- [TRY IT] In the entries below, count every line containing "AAPL". Return the number and nothing else.

- [DATA SUPPLIED]
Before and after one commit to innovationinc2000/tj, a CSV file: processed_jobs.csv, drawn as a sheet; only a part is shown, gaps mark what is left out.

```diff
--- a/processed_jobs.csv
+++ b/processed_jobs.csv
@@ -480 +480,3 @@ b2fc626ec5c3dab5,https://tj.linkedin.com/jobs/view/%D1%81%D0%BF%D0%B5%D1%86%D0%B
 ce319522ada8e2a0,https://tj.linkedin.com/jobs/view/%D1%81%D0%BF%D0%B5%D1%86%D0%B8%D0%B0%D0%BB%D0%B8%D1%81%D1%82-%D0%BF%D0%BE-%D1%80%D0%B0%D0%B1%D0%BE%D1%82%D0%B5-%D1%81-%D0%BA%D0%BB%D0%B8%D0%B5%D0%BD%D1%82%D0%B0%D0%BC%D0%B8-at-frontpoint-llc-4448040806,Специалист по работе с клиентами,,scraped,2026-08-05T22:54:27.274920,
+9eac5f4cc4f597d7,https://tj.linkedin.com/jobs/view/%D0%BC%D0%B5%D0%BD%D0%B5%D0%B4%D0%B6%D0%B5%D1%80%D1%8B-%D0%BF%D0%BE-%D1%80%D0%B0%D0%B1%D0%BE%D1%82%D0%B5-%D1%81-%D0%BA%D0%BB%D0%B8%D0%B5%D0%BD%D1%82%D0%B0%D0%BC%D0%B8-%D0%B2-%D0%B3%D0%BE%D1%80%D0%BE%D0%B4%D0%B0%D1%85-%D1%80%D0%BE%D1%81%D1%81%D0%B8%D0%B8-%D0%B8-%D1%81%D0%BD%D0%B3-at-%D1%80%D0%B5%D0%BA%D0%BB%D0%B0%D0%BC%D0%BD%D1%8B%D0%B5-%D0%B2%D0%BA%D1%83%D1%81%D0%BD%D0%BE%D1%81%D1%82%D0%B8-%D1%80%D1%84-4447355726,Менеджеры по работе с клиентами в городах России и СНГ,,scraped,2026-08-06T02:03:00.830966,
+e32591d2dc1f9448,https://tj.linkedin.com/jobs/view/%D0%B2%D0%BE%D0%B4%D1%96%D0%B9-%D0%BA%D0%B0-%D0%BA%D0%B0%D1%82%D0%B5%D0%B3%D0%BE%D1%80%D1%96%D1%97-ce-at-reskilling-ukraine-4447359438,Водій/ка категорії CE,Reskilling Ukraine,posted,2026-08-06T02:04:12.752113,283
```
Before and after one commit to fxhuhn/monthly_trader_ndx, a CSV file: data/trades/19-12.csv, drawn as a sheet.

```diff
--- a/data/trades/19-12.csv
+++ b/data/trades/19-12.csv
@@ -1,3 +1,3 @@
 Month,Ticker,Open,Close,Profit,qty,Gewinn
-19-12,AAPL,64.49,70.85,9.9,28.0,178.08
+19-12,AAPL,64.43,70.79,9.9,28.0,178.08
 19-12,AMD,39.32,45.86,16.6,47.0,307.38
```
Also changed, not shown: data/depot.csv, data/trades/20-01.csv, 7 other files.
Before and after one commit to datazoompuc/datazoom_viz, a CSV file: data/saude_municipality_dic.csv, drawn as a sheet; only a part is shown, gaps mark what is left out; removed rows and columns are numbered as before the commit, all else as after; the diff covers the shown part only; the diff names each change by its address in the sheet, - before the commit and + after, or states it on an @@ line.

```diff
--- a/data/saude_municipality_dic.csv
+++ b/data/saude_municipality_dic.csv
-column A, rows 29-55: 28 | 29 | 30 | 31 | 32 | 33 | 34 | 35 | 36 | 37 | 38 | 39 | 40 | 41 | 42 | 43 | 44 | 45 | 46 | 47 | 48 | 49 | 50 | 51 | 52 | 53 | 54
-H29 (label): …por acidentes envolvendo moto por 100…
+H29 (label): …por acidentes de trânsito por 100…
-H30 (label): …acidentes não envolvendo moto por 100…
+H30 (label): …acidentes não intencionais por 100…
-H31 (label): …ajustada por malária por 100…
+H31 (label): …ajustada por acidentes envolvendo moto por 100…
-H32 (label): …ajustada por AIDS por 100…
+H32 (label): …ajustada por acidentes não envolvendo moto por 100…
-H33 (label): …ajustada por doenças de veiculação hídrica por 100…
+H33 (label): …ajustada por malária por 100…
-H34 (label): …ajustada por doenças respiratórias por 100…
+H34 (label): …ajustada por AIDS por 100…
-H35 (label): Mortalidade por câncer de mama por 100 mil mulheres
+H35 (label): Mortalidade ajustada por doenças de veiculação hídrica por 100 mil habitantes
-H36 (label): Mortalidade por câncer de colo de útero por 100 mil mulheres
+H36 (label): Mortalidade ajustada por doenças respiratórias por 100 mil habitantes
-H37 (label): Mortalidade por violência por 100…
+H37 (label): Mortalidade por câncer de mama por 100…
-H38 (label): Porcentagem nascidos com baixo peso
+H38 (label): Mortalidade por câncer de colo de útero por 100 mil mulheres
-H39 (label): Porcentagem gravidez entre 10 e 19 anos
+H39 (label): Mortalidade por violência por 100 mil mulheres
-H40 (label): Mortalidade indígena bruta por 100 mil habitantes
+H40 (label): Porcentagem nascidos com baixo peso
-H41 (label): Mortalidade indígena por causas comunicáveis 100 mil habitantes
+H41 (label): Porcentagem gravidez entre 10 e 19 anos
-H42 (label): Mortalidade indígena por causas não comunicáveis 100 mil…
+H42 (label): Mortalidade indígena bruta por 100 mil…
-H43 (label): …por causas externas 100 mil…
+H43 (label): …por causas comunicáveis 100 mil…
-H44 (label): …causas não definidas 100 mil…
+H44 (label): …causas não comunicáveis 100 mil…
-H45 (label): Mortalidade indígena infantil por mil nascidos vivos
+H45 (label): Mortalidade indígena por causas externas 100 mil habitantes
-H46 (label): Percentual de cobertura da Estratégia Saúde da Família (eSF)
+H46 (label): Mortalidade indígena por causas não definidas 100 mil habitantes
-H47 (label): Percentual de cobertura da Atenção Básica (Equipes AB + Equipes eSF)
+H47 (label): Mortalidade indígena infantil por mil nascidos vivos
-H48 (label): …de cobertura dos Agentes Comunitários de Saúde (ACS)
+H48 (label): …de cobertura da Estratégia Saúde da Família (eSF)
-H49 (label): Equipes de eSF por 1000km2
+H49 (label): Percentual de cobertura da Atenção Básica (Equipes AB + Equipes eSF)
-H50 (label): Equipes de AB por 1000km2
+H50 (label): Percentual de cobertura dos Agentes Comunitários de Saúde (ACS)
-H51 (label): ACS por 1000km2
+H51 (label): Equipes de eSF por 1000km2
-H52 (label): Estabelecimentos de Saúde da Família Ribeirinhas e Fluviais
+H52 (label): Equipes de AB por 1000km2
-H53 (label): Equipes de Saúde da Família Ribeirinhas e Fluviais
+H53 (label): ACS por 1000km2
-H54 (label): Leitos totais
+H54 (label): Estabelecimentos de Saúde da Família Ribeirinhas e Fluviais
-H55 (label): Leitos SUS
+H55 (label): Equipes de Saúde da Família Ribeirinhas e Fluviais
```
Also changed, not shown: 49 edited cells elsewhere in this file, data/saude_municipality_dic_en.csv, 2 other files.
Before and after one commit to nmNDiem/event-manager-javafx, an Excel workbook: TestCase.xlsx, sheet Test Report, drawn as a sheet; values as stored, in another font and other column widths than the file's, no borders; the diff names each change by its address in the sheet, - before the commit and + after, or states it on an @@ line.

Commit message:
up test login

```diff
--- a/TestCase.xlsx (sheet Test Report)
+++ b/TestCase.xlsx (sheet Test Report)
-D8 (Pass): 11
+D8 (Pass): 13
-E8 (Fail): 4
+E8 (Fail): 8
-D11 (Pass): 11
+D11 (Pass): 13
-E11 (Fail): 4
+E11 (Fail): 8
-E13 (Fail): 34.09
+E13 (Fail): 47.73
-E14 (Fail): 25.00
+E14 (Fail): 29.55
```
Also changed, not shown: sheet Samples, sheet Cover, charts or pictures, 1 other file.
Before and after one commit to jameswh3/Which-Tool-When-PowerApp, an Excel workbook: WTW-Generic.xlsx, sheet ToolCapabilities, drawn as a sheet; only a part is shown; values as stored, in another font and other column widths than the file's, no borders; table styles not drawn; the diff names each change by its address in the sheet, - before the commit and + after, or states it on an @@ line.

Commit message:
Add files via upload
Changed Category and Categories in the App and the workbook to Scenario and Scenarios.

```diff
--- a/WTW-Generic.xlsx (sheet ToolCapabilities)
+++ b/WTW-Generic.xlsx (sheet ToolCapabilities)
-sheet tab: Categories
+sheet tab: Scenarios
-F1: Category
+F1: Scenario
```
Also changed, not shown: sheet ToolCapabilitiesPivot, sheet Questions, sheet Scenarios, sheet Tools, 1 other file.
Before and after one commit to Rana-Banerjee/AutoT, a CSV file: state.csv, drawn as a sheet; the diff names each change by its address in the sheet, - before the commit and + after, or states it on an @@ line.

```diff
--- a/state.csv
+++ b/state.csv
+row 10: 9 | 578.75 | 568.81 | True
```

- [ANSWER TO THIS EXERCISE] 2